3rd International Workshop on Verification of Neural Networks (VNN20) and 1st International Verification of Neural Networks Competition (VNN-COMP'20)

News / Updates

  • VNN 2021 https://sites.google.com/view/vnn2021/home

  • Registration (free) for VNN is handled via the CAV registration, please register: http://i-cav.org/2020/attending/

  • Preliminary program for VNN is available: https://sites.google.com/view/vnn20/program

  • June 24, 2020: Given the virtual nature, the date of the workshop has been shifted to occur during the week on July 21 from the originally scheduled July 19 (which falls on the weekend). The anticipated time of the live/synchronous parts of the workshop will follow the CAV main program, in approximately the range noon-2pm US Pacific time. The invited and paper talks will be pre-recorded and made available prior to the workshop, with live/synchronous Q&A on July 21, as well as discussions on VNN-COMP/VNN-LIB.

  • May 10, 2020: CAV and VNN will be conducted virtually, details forthcoming

  • March 31, 2020: Call for papers is available: https://sites.google.com/view/vnn20/cfp

  • February 11, 2020: VNN-COMP initial call for participation is up, please email Changliu and Taylor by the end of February if you are interested to participate or have any suggestions, further details: https://sites.google.com/view/vnn20/vnncomp

General Information

The 2020 Workshop on Verification of Neural Networks (VNN20), to be held with the 32nd International Conference on Computer-Aided Verification (CAV 2020) over July 19-24 2020, in Los Angeles, USA, aims to bring together researchers interested in methods and tools providing guarantees about the behaviours of neural networks and systems built from them.

VNN20 will be held on July 21, 2020 July 19, 2020. A related event, the Workshop on Formal Methods for ML-Enabled Autonomous Systems (FoMLAS), will be held on July 20, 2020. VNN focuses more on neural network verification, whereas FoMLAS focuses on broader usage of machine learning components in autonomy.

Introduction and Background

Methods based on machine learning are increasingly being deployed for a wide range of problems, including recommender systems, machine vision, autonomous driving, and beyond.
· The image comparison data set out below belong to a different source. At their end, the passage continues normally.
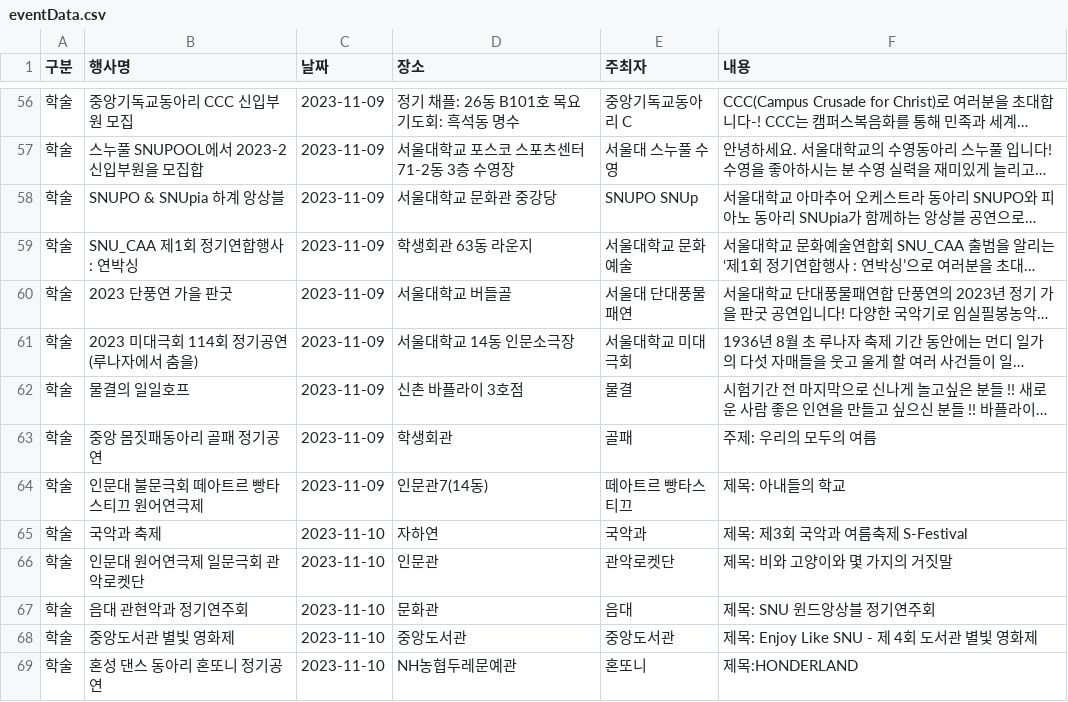
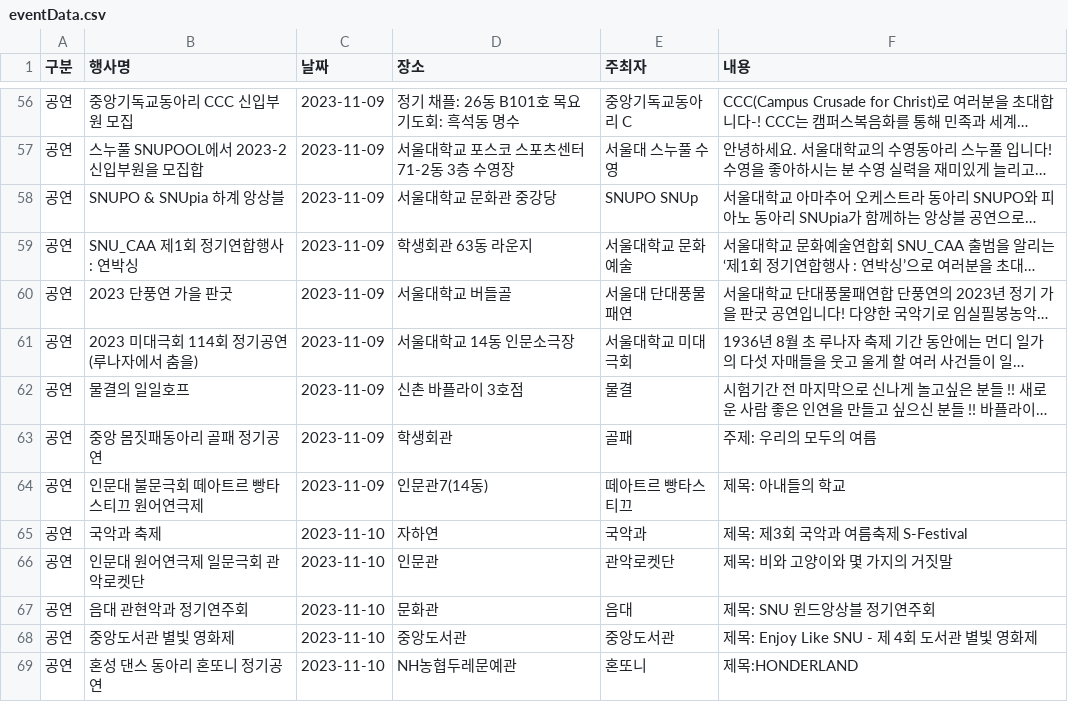
Before and after one commit to snuhcs-course/swpp-2023-project-team-14, a CSV file: backend/data/eventData.csv, drawn as a sheet; only a part is shown, gaps mark what is left out; long unchanged cells end in …; the diff covers the shown part only; the diff names each change by its address in the sheet, - before the commit and + after, or states it on an @@ line.

```diff
--- a/backend/data/eventData.csv
+++ b/backend/data/eventData.csv
-A56:A69 (구분): 학술
+A56:A69 (구분): 공연
```
Also changed, not shown: 88 edited cells elsewhere in this file, backend/data/userData.csv, 1 other file.
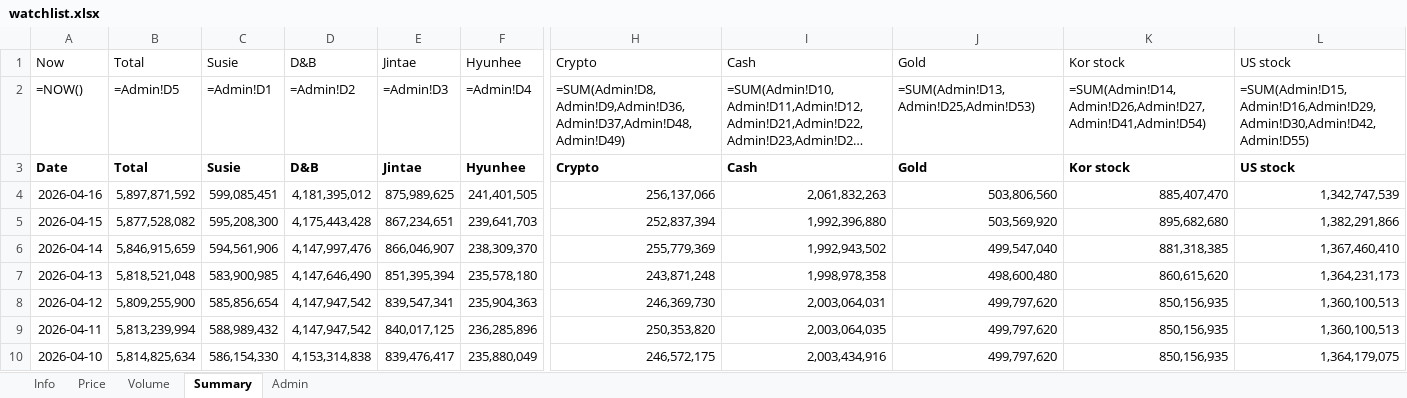
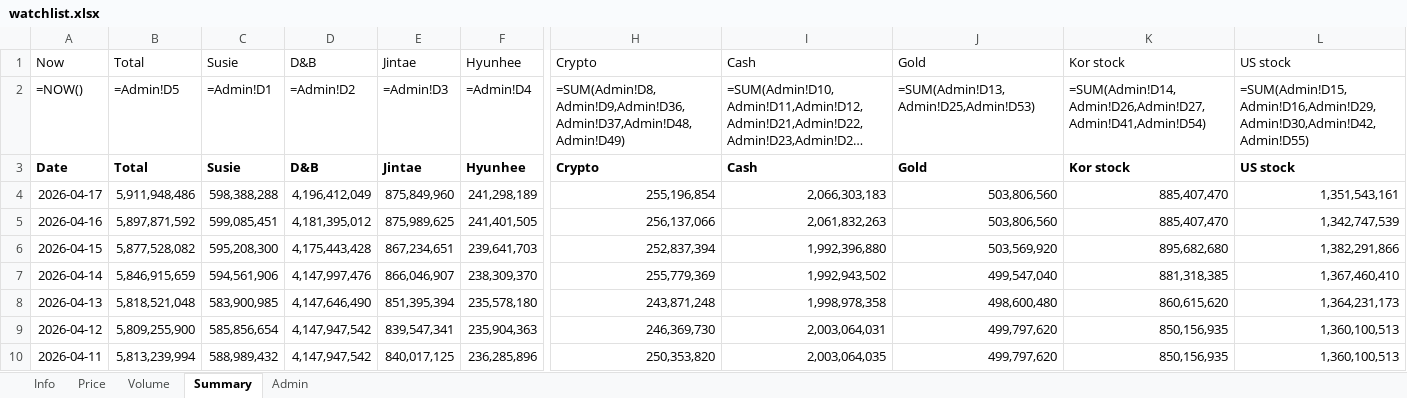
Before and after one commit to jtkimpr/finance-watch, an Excel workbook: data/watchlist.xlsx, sheet Summary, drawn as a sheet; only a part is shown, gaps mark what is left out; the shorter side is filled out with more unchanged rows; long unchanged cells end in …; values as stored, in another font and other column widths than the file's, no borders; formulas without a stored value are shown as written; rows hold the shown columns only; the diff names each change by its address in the sheet, - before the commit and + after, or states it on an @@ line.

```diff
--- a/data/watchlist.xlsx (sheet Summary)
+++ b/data/watchlist.xlsx (sheet Summary)
+row 4: 2026-04-17 | 5,911,948,486 | 598,388,288 | 4,196,412,049 | 875,849,960 | 241,298,189 | 255,196,854 | 2,066,303,183 | 503,806,560 | 885,407,470 | 1,351,543,161
```
Also changed, not shown: sheet Price, sheet Volume, 9 other files.
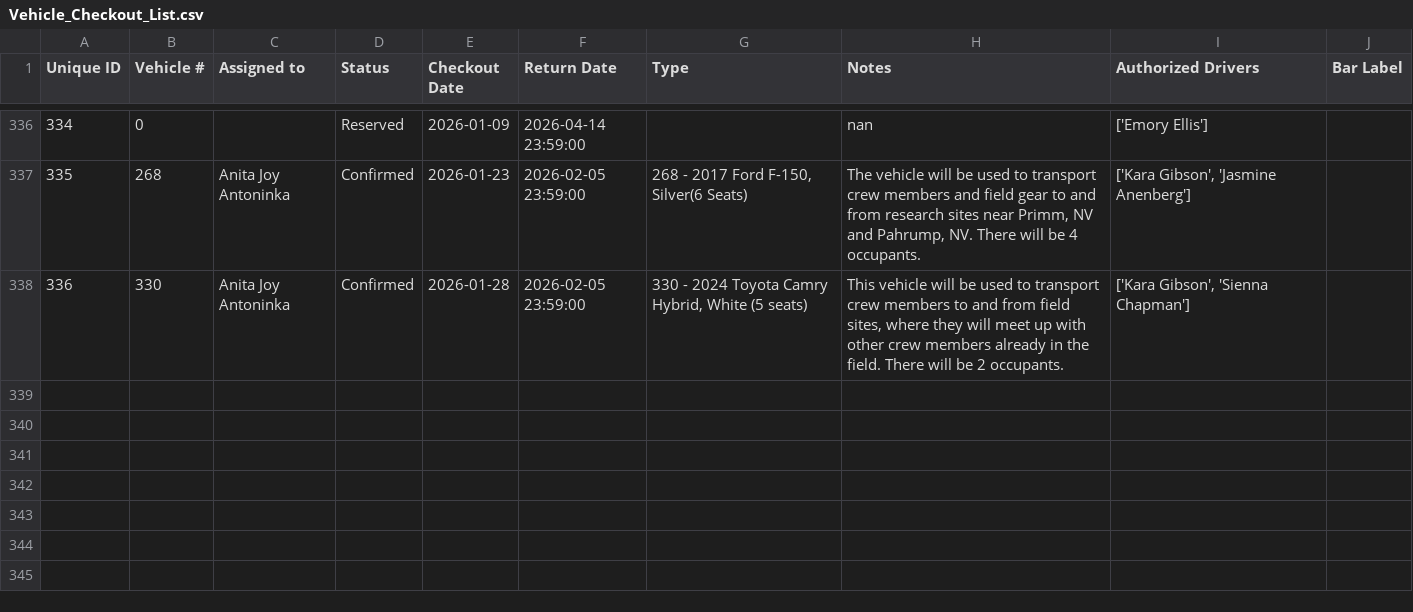
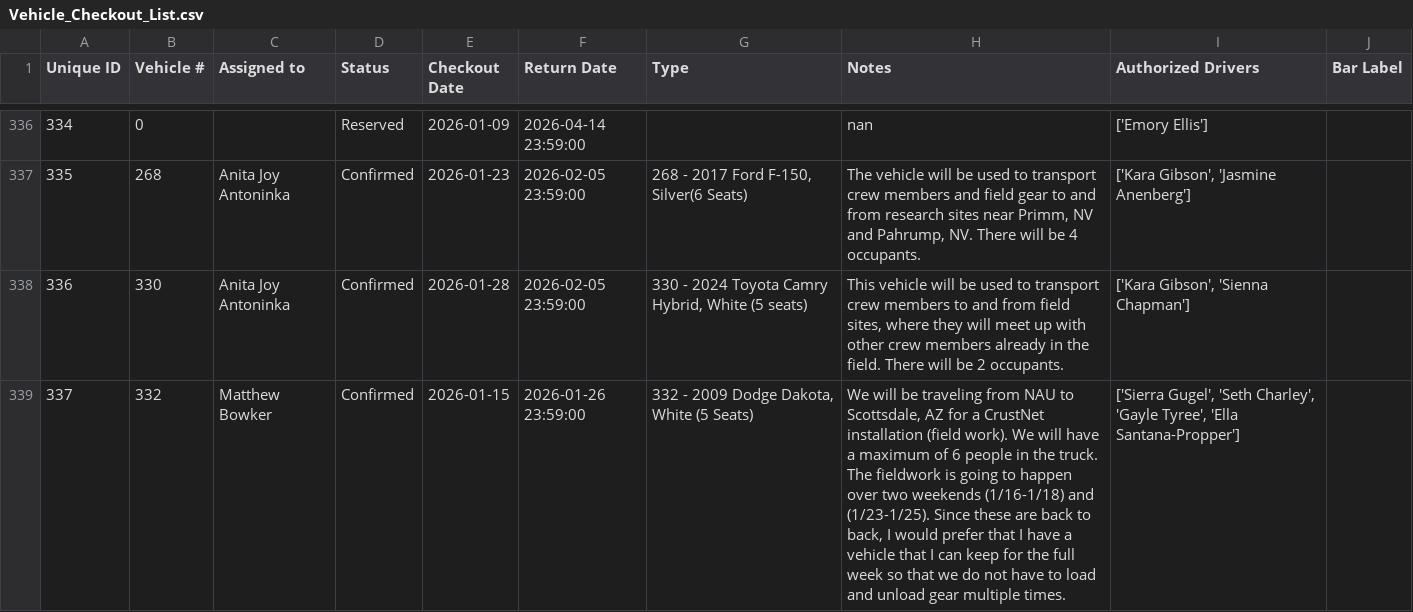
Before and after one commit to forestryvehicleadmin/Vehicle_Gantt, a CSV file: Vehicle_Checkout_List.csv, drawn as a sheet; only a part is shown, gaps mark what is left out; the diff names each change by its address in the sheet, - before the commit and + after, or states it on an @@ line.

Commit message:
Added new entry via Streamlit app at 2026-01-06 21:06:25

```diff
--- a/Vehicle_Checkout_List.csv
+++ b/Vehicle_Checkout_List.csv
+row 339: 337 | 332 | Matthew Bowker | Confirmed | 2026-01-15 | 2026-01-26 23:59:00 | 332 - 2009 Dodge Dakota, White (5 Seats) | We will be traveling from NAU to Scottsdale, AZ for a CrustNet installation (field work). We will have a maximum of 6 people in the truck. The fieldwork is going to happen over two weekends (1/16-1/18) and (1/23-1/25). Since these are back to back, I would prefer that I have a vehicle that I can keep for the full week so that we do not have to load and unload gear multiple times. | ['Sierra Gugel', 'Seth Charley', 'Gayle Tyree', 'Ella Santana-Propper']
```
While machine learning has made significant contributions to such applications, concerns remain about the lack of methods and tools to provide formal guarantees about the behaviours of the resulting systems.

In particular, for data-driven methods to be usable in safety-critical applications, including autonomous systems, robotics, cybersecurity, and cyber-physical systems, it is essential that the behaviours generated by neural networks are well-understood and can be predicted at design time. In the case of systems that are learning at run-time it is desirable that any change to the underlying system respects a given safety-envelope for the system.

While the literature on verification of traditionally designed systems is wide and successful, there has been a lack of results and efforts in this area until recently. The symposium intends to bring together researchers working on a range of techniques for the verification of neural networks, ranging from formal methods to optimisation and testing. The key objectives include: presentation of recent work in the area; discussion of key difficulties; collecting community benchmarks; and fostering collaboration.

One challenge for this research this area is that results are being published in several research communities, including formal verification, security and privacy, systems, and AI.

The symposium workshop will include invited speakers, contributed papers, demonstrations, breakaway sessions, and panel sessions.


VNN-COMP Neural Network Verification Competition

We are currently organizing the details for the neural network verification competition. We anticipate a similar organization and process to the International Competition on Verifying Continuous and Hybrid Systems (ARCH-COMP), where a categorization based on system expressiveness and problem formulation exists. In the context of VNN, this could for instance be different problem categories for whether a network is feedforward or recurrent (RNNs). Within these broad categorizations, further categorization may exist based on whether verification approaches support only certain layers (e.g., many approaches allow ReLUs, but relatively fewer allow nonlinear activations such as tanh). If you are interested, please contact the organizers. We anticipate analysis on existing benchmarks and challenge problems, such as ACAS-Xu, MNIST, CIFAR-10, but are also open to new challenge problems and benchmarks.

More details can be found on the VNN-COMP subpage: https://sites.google.com/view/vnn20/vnncomp